The federal Highway Trust Fund, after years of being raided by Congress to pay for wasteful transportation and extravagant infrastructure projects, faces a $160 billion shortfall over the next decade, which has some lawmakers from both sides of the aisle openly floating a bailout in the form of a gas tax hike.

The shortfall isn't a problem created solely by wasteful spending, though it's certainly a big part of the issue, as the trust fund has doled out billions for lawmakers' pet highway and mass transit projects. A couple of other drivers that are exacerbating the problem, however, are the fact that Americans are driving less overall and the rise of fuel-efficient vehicles. Because raising the gas tax is politically unpopular, Congress routinely transfers money from the general fund to cover annual shortfalls.

Sens. Bob Corker (R-TN) and Chris Murphy (D-CT) have been the main figures behind the push to raise the gas tax. Last year, the lawmakers proposed a 12-cent gas tax hike, phased in over two years, also indexing it to the Consumer Price Index. The plan, according to The Hill, would've raised tax $164 billion over the next ten years. The proposal also called for "tax relief" through the renewing so-called "tax extenders" -- many of which are tax credits, and, therefore, considered to be spending in real terms -- or another unspecified plan.

Corker and Murphy have rehashed the idea in the opening days of the 114th Congress, receiving a warm reception from other lawmakers, including Sens. John Thune (R-SD) and Jim Inhofe (R-OK), both chairman of powerful committees. To his credit, Speaker John Boehner (R-OH) is cool gas tax hike, though he left himself some wiggle room. But tax-hiking Senate Republicans can rest comfortably knowing that House Minority Leader Nancy Pelosi (D-CA) is totally on their side.

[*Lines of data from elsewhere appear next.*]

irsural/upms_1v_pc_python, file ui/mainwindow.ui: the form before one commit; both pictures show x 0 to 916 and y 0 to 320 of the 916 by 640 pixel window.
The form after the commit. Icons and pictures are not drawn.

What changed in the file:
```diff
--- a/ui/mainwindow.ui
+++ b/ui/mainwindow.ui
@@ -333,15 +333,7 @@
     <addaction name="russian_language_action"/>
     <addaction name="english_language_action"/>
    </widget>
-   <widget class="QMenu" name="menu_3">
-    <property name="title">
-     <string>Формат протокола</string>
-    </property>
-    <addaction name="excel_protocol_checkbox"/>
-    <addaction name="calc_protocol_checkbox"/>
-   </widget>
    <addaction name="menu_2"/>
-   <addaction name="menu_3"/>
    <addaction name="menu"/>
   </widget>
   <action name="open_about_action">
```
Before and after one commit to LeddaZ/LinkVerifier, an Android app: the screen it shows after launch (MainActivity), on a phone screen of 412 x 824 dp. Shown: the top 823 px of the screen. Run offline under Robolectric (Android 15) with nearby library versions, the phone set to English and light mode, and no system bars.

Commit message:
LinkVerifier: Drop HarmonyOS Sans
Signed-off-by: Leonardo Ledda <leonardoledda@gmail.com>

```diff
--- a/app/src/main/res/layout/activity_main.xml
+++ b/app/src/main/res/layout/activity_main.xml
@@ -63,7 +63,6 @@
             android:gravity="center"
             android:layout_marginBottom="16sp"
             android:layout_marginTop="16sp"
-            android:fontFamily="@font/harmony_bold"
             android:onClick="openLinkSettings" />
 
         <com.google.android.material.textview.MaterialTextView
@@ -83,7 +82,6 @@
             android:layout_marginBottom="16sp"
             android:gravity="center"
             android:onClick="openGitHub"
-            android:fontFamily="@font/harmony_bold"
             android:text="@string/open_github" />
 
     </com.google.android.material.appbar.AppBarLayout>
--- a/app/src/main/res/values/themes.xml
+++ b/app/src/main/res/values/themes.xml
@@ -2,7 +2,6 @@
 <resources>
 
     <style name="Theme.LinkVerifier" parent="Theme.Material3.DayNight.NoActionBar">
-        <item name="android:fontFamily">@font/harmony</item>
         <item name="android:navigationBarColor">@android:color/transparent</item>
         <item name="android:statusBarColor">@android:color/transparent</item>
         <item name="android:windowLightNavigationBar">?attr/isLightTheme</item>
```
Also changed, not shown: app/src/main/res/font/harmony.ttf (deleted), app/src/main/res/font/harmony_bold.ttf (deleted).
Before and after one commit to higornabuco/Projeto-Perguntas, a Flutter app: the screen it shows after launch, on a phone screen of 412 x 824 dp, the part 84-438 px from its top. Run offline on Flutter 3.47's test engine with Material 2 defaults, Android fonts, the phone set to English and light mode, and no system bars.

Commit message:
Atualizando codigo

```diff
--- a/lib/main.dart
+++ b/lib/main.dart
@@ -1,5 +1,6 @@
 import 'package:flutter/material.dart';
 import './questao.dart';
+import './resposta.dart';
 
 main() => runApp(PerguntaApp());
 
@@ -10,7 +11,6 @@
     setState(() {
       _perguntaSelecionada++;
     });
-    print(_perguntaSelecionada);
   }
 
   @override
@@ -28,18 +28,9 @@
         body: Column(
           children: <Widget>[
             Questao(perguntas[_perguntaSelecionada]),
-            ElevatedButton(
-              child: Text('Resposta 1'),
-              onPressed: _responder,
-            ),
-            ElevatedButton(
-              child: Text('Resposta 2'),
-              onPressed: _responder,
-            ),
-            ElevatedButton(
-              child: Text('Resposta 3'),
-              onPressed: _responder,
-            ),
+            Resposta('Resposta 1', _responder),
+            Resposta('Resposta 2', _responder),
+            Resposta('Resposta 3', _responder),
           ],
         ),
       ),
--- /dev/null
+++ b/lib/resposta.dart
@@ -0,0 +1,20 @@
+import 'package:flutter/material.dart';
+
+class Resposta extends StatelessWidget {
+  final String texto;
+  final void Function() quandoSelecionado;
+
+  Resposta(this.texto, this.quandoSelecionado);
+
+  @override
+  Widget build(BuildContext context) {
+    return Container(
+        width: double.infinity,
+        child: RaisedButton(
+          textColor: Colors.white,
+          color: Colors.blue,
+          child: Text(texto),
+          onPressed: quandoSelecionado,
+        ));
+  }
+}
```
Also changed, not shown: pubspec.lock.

The Washington Examiner's editorial board took a shot at Republicans considering the idea, noting that raising the gas tax wasn't part of the mandate that voters handed them in November. "To raise the federal gas tax now is to keep control in Washington," the weekly paper said, "the same town so many Republicans campaigned against and called dysfunctional in the election just past. It would send a terrible signal about the party's sincerity, and about its new majority."

Though it receives the most attention in the media, the Corker-Murphy plan isn't the only one out there. In November 2013, Sen. Mike Lee (R-UT) and Tom Graves (R-GA) introduced the Transportation Empowerment Act, a measure, supported by FreedomWorks, that would significantly reduce the gas tax and cut out the bureaucratic federal middleman.

This measure would allow states and local governments -- which receive approximately 25 percent of their highway and mass transit project funding from the federal government, according to the Congressional Budget Office -- to prioritize projects based on their needs, without any strings attached.

Though it hasn't yet been reintroduced in this week-old Congress, the Transportation Empowerment Act is exactly the sort of reform-minded approach around which Republicans should rally. A gas tax hike further perceptions that Republicans don't govern by the rhetoric on which they run, it's bad policy because it wouldn't address the fundamental problems with the Highway Trust Fund and reward the very bureaucracy and mismanagement that are a big part of the problem.